New post from missionary Erin Mackenzie


The New Normal

Posted: 21 Jan 2020 07:05 AM PST

I wasn’t rudely awakened by my bed shaking or window panes rattling last night. If I had anyone to converse with over my Frosted Flakes this morning besides Freddy, I wouldn’t have casually asked if his or her sleep had been interrupted by any seismic activity. Only one of the eight QuakeFeed notifications I’ve gotten today pertained to the Dominican Republic (a 3, 46 mi. away).

Not so for my missionary colleagues and friends in Puerto Rico.
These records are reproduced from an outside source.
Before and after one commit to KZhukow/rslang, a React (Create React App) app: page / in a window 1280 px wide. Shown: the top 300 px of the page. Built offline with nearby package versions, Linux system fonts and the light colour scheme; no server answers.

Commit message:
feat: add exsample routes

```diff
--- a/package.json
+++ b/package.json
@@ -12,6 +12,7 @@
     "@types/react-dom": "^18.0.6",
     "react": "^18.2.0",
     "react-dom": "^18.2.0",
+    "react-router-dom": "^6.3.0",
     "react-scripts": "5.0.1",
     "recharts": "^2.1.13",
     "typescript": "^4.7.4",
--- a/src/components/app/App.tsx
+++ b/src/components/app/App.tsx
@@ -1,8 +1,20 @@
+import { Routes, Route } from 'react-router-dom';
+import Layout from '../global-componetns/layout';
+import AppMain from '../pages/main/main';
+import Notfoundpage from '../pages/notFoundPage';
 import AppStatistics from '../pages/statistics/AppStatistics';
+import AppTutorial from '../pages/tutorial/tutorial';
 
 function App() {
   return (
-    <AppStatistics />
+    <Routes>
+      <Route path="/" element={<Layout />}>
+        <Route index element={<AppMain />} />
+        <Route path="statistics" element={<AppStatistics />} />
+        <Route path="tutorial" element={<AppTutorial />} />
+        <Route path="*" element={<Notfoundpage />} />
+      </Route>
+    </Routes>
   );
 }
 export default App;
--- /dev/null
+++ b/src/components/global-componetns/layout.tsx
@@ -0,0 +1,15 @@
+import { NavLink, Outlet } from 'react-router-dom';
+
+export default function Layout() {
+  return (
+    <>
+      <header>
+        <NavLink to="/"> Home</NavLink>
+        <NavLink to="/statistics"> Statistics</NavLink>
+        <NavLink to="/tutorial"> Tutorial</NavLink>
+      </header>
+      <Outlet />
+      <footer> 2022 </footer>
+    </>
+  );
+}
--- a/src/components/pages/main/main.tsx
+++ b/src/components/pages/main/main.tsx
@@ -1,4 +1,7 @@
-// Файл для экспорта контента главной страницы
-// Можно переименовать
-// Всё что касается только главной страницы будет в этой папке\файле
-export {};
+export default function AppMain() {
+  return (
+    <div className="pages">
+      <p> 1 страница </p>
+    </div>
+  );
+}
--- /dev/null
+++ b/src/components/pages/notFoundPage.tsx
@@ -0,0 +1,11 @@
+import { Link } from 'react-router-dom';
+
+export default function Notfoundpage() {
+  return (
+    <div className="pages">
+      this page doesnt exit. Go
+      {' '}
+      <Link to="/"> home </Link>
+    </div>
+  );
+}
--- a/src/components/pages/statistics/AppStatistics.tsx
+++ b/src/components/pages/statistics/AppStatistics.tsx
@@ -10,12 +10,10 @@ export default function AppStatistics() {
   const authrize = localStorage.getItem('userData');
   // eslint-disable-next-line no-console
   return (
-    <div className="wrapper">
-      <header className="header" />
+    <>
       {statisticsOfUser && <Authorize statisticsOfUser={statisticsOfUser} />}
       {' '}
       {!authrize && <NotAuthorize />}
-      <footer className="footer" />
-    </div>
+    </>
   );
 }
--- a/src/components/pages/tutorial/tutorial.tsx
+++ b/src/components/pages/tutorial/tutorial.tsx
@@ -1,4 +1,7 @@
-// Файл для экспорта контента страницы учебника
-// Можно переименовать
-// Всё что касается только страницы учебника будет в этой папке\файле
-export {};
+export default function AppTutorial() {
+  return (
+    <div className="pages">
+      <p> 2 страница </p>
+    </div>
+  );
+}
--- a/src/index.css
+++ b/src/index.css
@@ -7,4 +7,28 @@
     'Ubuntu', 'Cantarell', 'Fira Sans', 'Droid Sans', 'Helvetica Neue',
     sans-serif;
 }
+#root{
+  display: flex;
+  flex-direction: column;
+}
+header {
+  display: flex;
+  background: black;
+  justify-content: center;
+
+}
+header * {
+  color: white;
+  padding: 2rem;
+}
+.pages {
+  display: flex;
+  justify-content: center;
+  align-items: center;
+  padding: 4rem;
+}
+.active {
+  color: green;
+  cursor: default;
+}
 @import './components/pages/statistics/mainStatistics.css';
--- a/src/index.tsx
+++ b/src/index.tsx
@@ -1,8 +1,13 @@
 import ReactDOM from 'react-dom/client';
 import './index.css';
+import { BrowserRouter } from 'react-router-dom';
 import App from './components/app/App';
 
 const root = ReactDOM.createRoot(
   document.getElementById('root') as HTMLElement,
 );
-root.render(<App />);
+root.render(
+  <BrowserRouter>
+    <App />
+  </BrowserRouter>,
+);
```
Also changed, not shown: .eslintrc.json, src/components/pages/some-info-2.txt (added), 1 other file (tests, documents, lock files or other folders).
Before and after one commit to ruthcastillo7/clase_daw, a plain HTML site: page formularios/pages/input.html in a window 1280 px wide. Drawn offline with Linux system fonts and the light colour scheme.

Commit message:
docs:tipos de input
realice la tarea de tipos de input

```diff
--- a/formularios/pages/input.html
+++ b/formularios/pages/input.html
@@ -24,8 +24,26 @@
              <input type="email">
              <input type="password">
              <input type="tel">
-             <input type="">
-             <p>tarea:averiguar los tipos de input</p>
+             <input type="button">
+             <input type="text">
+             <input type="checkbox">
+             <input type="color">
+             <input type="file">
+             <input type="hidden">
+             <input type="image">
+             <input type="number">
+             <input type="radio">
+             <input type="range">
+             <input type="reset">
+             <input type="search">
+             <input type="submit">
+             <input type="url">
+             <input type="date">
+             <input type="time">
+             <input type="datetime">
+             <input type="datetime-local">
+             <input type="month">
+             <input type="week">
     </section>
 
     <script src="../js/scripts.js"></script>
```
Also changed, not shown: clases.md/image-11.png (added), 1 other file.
I’m safely back in the Dominican now but continuing to think about and pray for them often. Their new normal includes the earth rumbling periodically, swapping stories with others who may or may not have sensed the most recent vibrations, and the dreaded ping of QuakeFeed. All of it adds up to heightened anxiety levels, structural damage, and the intense work load of post-disaster church planting. And, in reality, it’s too soon to say “post-disaster.” If you read between the lines above, you may have ascertained that there have been seven quakes already today. They don’t seem to be diminishing in magnitude or frequency, and if the history of earthquake swarms is any indication, they may continue for several months to a year.

I was 100% in my element supporting the Church’s disaster response efforts with six straight days of organizing and cooking. Nonetheless, I was excited to get out a bit over the weekend, as well as worship with my brothers and sisters in Christ in Ponce.

A Saturday afternoon tour of potential temporary worship spaces for Iglesia Luterana Fuente de Vida (while our beef stroganoff supper was in the oven) began with the newly acquired church and Mercy Center property. Option one is a tent in the outdoor area behind the buildings. Looking closely, you can see cracks in the far wall of the worship space, inaugurated the first weekend in December. Aptly, the first sermon was about how churches, much like the donkey on Palm Sunday, are simply a means for carrying Jesus.

A wall that literally flexed when pushed on already had to come down.

The street was crammed with vehicles from people removing their belongings from the apartment building next door. 

Although not yet condemned, I think this angle shows its condition best.

We continued by scoping out the church’s former location. It’d be an emotional blow, but re-upping the lease would be as simple as a phone call. It’s located in one of the hardest hit sectors, though. Nearby Plaza Las Delicias was a ghost town when it normally would have been bustling. 

CAUTION tape roped off the Catholic church. 
Our final stop was a well-known and all-around easily accessible mall. 

This storefront quickly became the front-runner for the missionary team as well as the congregation when put to a vote on Sunday, although predictably, some hiccups have arisen. Pray that God would open the door to a solution by next Sunday…I mean, in His perfect timing. 

Speaking of open doors…the Neuendorfs opened their garage door to the congregation for the 2nd consecutive Sunday. 

Everyone stuck around for a picnic lunch after the service. We had barely cut into the “Bienvenida Stephanie” cake when it was time to pile into vehicles for a house call, though. James had the privilege of baptizing a 9 yr. old girl whose social anxiety prevents her from attending corporate worship, and we all had the privilege of welcoming her into God’s family with ANOTHER cake. 
I and the rest of the second wavers returned to the DR yesterday. Pray that the transition goes smoothly…I labeled every Tupperware container in the refrigerator before I left! All joking aside, one member of the third wave overlapped with us for a day; another, a church planting missionary pastor in Spain, arrives tonight. It shouldn’t be overlooked that the level of regional support we’ve been able to deploy, and quickly, is a testament to the value of sending and equipping missionaries, which couldn’t happen without your prayerful and financial investment. THANK YOU for your part in holding up the prophets’ hands. 
Until next time – St. Louis, I promise! – blessings!